Mauritania: democratic transition …except for slaves

Speaking to reporters after winning Mauritania’s first “free elections,” Sidi Ould Cheikh Abdalahi pledged to “transform” the nation and “build a country that conforms to the norms of justice and economic development.” In implicit reference to the early-’90s violence, in which Black Africans were expelled to neighboring Senegal and Mali, he said he would work for democracy “founded on tolerance and acceptance” to “reinforce national unity.” But IRIN notes March 28 that “because of his association with former Taya supporters, Mr Abdalahi’s detractors have alleged that his victory means the military’s influence will creep back into politics, a perception not helped by the army chief of staff Ahmed Ould Daddah issuing a statement congratulating Mr Abdalahi on his victory.”

Sparse news accounts in the West on the Mauritanian elections have generally hailed an historic step towards democracy.

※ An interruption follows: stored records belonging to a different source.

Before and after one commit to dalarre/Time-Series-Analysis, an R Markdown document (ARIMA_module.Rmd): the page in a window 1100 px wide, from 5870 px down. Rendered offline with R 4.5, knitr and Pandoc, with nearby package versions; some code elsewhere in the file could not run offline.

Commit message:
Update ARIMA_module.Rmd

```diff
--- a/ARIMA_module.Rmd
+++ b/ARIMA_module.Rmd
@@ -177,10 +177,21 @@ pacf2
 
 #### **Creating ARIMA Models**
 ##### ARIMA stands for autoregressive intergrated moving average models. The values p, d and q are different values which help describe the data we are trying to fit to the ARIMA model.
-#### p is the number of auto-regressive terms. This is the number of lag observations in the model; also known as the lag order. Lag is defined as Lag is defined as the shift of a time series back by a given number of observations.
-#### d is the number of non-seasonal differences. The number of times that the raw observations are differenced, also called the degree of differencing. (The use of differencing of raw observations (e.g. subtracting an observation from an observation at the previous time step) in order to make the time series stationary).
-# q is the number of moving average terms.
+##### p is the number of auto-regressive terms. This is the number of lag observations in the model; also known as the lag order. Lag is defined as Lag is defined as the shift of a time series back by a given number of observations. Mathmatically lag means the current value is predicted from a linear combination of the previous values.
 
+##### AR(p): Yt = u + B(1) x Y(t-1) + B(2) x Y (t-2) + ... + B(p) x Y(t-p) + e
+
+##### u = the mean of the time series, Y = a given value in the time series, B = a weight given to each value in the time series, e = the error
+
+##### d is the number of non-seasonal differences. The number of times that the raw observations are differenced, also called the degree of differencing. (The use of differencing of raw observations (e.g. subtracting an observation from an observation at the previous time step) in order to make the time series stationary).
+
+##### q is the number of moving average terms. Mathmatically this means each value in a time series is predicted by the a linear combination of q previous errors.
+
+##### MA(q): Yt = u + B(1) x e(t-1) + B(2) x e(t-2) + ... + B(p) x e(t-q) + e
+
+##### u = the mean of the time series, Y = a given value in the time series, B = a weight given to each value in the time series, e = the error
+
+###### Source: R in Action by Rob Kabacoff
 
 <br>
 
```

New accounts have noted that institutionalized slavery of Black Africans survives in Mauritania, an issue which Abdalahi has not directly addressed.

See our last posts on Mauritania, its supposed democratic transition, and the struggle in the Sahel.

See our special feature on slavery in Mauritania.